• Work task
Starting from the first line below, count every line holding the word "text", then state the total alone.

[Records for processing]

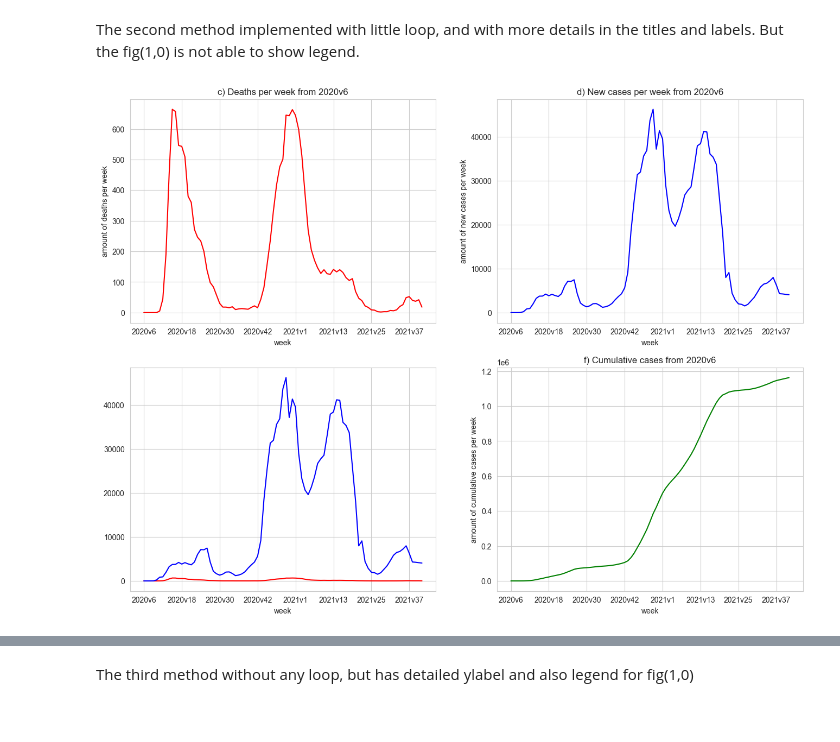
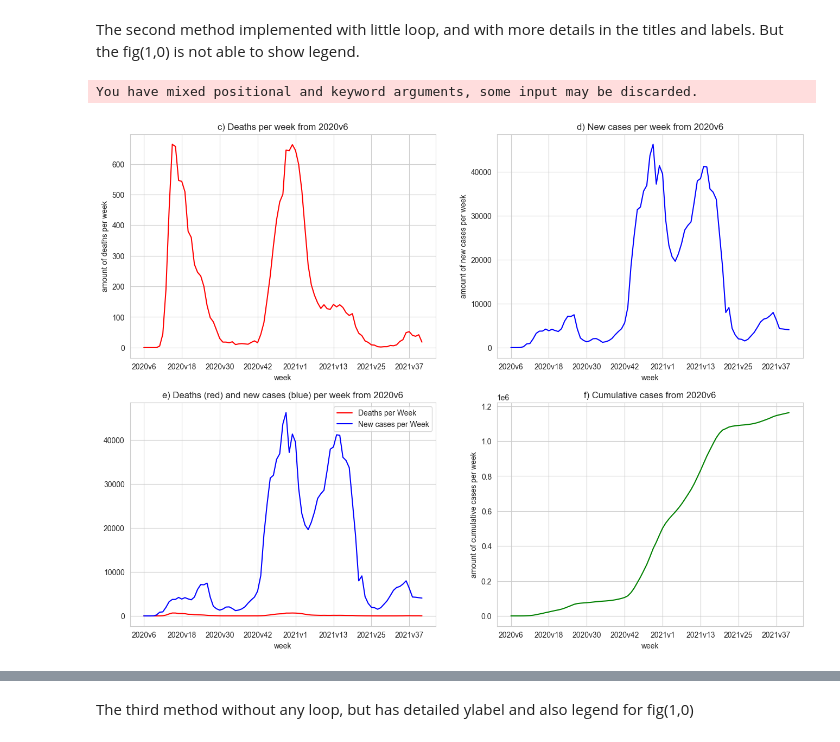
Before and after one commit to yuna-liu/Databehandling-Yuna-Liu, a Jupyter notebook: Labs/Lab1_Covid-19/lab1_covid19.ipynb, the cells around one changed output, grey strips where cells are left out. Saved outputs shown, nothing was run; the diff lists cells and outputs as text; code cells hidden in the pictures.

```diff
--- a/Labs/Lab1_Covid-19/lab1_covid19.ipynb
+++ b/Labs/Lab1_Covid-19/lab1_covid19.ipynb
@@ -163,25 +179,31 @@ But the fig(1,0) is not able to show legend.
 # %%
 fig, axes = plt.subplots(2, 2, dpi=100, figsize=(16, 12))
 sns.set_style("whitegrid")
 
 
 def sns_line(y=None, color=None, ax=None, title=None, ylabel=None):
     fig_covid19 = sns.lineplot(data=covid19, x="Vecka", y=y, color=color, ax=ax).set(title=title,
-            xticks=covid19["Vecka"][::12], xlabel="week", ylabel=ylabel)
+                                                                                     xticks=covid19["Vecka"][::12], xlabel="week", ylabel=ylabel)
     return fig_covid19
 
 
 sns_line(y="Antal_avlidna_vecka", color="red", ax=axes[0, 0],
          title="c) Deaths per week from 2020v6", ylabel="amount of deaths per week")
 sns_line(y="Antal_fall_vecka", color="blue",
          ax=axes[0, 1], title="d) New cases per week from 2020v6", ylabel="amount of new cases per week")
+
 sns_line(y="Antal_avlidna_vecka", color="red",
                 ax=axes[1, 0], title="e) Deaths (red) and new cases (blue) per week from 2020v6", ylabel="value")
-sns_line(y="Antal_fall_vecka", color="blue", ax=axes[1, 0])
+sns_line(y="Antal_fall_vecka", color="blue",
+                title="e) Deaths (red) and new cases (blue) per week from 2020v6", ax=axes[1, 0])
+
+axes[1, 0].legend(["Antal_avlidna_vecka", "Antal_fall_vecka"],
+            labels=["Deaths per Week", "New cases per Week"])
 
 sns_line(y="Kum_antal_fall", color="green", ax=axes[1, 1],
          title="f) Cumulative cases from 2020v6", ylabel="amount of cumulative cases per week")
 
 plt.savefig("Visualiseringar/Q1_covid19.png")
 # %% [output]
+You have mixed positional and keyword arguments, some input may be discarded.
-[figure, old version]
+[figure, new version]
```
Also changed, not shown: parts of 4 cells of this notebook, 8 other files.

[/Records for processing]
[Records for processing]

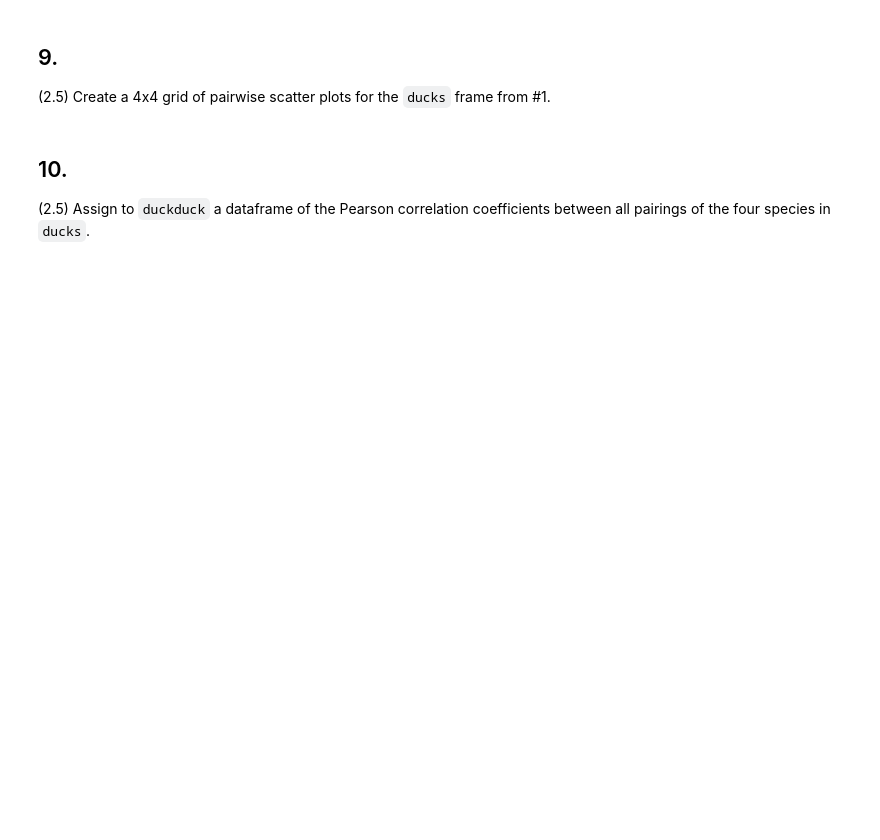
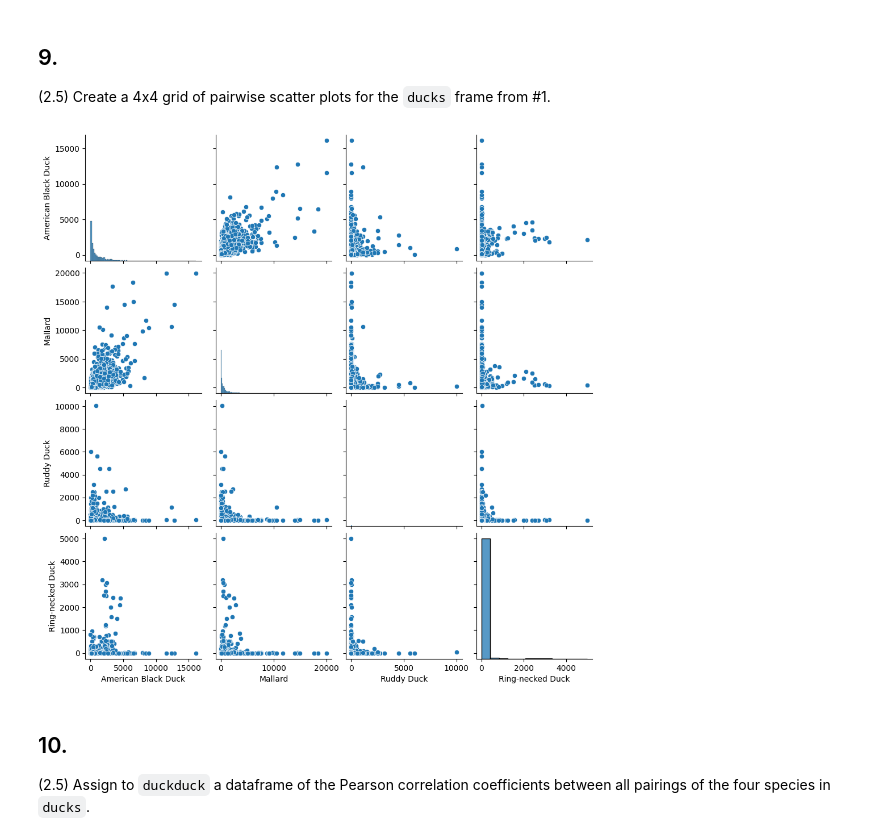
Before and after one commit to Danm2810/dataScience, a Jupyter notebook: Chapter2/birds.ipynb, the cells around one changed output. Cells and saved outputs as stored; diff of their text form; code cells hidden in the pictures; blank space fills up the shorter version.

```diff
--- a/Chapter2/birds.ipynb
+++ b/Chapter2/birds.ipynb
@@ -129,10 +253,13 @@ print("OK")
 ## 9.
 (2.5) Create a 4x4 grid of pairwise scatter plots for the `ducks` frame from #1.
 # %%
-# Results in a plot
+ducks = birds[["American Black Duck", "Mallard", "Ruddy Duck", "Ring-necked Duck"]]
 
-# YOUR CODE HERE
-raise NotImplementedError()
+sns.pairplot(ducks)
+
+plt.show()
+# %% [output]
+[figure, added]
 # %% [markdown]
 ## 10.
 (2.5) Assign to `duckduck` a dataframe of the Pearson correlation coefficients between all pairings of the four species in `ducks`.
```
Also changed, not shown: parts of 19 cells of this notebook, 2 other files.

[/Records for processing]

• Reply to the exercise
2